Hiring People Over 45

Hiring People Over 45

Between all the noise out there about the election, people walking off cliffs playing Pokemon GO, terrorism and whose lives matter, I came across this article this weekend about the lack of hiring of people over the age of 45. The article also mentions how the suicide rate and drug/alcohol abuse rates have spiked for the 45-54 year olds.

I consider myself blessed that my recent job search only took 10 weeks. I think the hallmark moment for me, as I look back at it, was how many roles I was qualified for (maybe even over-qualified) that went to younger, less experienced people.

Obviously, I cannot say why that occurred. The logical explanation would be that they’ll work for far less money, but I’m also not vain enough to rule out that personality matches, nepotism and of course age may have been factors.

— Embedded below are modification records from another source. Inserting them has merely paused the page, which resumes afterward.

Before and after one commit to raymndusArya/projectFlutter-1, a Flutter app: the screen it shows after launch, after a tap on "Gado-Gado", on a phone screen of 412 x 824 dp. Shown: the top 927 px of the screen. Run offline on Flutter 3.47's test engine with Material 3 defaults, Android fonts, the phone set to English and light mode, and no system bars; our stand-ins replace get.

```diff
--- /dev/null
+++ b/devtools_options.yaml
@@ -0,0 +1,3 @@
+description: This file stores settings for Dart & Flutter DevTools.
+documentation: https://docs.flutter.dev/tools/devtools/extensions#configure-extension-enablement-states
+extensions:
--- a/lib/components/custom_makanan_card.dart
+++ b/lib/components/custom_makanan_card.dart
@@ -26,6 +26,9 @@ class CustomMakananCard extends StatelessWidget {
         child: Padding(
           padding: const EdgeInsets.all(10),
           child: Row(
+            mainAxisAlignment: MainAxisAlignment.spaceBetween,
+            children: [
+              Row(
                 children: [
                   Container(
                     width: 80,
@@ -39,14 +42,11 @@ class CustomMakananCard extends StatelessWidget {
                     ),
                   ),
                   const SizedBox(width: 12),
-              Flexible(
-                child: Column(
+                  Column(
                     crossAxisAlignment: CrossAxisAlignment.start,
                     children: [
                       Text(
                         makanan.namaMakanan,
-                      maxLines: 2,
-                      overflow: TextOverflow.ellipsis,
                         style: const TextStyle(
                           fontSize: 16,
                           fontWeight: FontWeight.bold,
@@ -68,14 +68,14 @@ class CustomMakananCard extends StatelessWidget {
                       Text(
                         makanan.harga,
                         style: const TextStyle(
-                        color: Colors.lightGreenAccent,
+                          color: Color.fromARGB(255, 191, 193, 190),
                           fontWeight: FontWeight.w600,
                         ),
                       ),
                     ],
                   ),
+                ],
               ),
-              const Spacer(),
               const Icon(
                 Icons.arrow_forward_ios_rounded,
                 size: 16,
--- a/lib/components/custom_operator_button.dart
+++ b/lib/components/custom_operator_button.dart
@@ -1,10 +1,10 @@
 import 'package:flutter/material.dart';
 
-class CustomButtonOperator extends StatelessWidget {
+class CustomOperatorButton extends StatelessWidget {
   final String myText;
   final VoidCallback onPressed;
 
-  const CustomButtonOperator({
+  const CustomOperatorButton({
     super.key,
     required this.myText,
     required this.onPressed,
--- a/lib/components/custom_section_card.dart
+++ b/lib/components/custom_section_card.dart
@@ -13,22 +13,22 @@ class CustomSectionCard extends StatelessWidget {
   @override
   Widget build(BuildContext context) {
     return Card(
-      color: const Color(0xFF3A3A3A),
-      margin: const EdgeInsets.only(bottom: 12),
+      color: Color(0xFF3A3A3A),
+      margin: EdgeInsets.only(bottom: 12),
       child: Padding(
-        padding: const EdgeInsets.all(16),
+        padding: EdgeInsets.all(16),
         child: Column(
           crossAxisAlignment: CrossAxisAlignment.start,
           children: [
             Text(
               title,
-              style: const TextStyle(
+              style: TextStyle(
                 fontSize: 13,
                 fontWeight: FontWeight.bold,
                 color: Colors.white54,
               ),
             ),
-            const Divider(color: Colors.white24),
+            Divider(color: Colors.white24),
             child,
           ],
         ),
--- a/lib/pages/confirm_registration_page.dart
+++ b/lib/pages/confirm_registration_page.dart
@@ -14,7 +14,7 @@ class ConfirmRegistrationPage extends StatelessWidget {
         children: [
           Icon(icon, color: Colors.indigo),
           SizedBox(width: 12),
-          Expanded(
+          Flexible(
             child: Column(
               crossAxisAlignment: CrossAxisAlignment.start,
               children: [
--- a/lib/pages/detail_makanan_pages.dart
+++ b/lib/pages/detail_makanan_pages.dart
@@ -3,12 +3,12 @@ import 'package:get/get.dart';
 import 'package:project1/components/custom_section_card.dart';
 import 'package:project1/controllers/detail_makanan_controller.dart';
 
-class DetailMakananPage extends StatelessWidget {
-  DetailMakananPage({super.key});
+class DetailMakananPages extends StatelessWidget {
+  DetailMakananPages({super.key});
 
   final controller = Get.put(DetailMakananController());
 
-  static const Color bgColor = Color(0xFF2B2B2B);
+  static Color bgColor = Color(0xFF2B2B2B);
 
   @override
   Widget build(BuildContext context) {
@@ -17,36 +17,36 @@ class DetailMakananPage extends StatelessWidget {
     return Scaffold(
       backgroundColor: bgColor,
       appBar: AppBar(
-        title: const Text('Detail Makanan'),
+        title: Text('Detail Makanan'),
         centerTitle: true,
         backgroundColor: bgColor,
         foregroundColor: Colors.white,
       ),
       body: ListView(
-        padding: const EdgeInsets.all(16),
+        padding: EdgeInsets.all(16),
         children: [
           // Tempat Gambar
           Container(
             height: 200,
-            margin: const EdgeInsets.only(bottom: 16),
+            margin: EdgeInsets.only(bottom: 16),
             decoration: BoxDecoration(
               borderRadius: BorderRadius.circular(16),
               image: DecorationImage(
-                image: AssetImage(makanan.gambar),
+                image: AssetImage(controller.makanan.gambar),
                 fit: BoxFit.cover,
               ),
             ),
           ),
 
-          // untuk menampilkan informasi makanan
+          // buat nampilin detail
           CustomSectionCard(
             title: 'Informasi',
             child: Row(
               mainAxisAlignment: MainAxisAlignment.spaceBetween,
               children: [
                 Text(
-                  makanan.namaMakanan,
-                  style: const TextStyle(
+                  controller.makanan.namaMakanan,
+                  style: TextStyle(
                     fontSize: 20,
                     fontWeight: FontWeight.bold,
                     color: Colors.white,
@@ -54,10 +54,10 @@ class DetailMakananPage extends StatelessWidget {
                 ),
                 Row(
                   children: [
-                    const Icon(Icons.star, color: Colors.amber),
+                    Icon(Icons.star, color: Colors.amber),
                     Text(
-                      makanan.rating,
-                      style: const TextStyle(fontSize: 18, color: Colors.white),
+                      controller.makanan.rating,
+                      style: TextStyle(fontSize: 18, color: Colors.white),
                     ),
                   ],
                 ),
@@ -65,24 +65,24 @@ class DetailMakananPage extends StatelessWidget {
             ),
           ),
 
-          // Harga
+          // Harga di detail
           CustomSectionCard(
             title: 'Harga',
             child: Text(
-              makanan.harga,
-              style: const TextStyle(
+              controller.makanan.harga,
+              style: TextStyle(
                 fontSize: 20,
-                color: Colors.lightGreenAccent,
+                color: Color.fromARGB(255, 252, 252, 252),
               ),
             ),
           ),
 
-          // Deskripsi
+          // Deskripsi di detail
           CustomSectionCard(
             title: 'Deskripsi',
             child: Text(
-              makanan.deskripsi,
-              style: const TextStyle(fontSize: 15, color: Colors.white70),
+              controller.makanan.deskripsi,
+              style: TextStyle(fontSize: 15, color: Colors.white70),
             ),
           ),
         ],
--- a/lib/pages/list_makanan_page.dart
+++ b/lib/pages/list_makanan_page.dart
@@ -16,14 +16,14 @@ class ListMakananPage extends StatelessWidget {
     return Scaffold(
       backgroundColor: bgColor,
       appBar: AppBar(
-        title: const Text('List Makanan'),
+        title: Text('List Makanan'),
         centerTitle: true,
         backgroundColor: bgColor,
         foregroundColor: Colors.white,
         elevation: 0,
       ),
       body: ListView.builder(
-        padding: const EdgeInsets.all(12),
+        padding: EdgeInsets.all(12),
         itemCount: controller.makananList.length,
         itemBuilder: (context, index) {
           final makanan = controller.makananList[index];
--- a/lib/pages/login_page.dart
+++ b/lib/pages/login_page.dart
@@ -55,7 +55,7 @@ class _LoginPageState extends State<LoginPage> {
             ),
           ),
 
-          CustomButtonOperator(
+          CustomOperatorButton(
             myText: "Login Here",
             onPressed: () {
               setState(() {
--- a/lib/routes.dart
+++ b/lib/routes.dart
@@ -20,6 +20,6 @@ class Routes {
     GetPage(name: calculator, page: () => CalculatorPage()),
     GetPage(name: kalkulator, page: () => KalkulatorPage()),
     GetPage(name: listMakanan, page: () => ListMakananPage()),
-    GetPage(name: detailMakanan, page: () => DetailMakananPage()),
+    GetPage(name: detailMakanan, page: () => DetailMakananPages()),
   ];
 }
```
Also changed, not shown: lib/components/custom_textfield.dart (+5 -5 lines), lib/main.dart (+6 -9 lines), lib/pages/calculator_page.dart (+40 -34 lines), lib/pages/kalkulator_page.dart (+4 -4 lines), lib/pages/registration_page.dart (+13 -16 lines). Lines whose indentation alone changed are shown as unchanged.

I’m hearing this “ageism” thing more and more, though and know people my age in the job market right now who are experiencing the same thing.

One example. I began an interview process during the first week of January with a very well-known company based here in Massachusetts. Similar to my previous role, they had multiple storefronts around the country, an online business and a need for someone to handle digital marketing and social, among a few other things.

Right up my alley. I walked into the interview with the hiring manager and he spent the first 5 minutes telling me how perfect my experience was for what he was looking for. He even called me a “unicorn,” which in this case meant a “rarity.” Kind of ridiculous, really, and a term that is thrown around a little too much these days.

Anyway, two interviews went very well. But I didn’t get the gig. It’s rare to receive any kind of feedback about why you didn’t land a role, but lo and behold, this fella gave me one! He said the person who got the offer had significantly more experience.

The beauty of LinkedIn is that you can find out more. The person who got the role graduated from college less than 8 years ago and had exactly 2 years worth of experience in the particular business they were hired for. Was I bitter? Not really. I had other irons in the fire, but it sure felt a bit like age may have played a role there. Or maybe the guy was simply a liar. I’ll never know for sure.

Couple this with another emerging trend called “the gig economy” and I don’t expect things are going to get any easier for my age set. The gig economy is defined as the growing percentage of people who aren’t beholden to one company, but perform a multitude of jobs for different companies. In a word, freelancers. The article quotes an Intuit study that says 40% of all U.S. workers will fall into this category by the year 2020.

hiring people over 45

Corporations would love for this number to get to 40%. Or more. They get their ticket virtually punched to a) a cheaper workforce, because there’s always someone willing to do it for less and b) they won’t have to pay workers any full-time benefits.

The world is changing. All the time, in every way. There’s hardships no matter how old you are. We can look with envy to the younger, darker-haired workforce (the millennials!) being able to land jobs easier because of their age and/or willingness to work for less, but many of them are dealing with a crushing amount of debt and a social landscape akin to a verbal wasteland. The true effects on the economy as a whole because of that growing debt has yet to materialize, but it’s not a reach to say it’s not going to be good.

These millennials are also the first generation where nobody is looking anyone in the eyes. It’s all head down, digital 1’s and 0’s. The sociological and even physiological effects of this are years away.

I’m lucky I have a job with benefits at a great company, because so many don’t – and a lot have simply given up. In the last year, I’ve also quickly recognized that it could easily be me, anytime. Terrifying.

Debt, the gig economy, unstable global markets, terrorism, the millions and millions of people migrating – literally walking – away from unstable economies. The list goes on. And on. Scary.

And no matter how much I educate myself further or try to learn new things, it may not even matter. Frightening.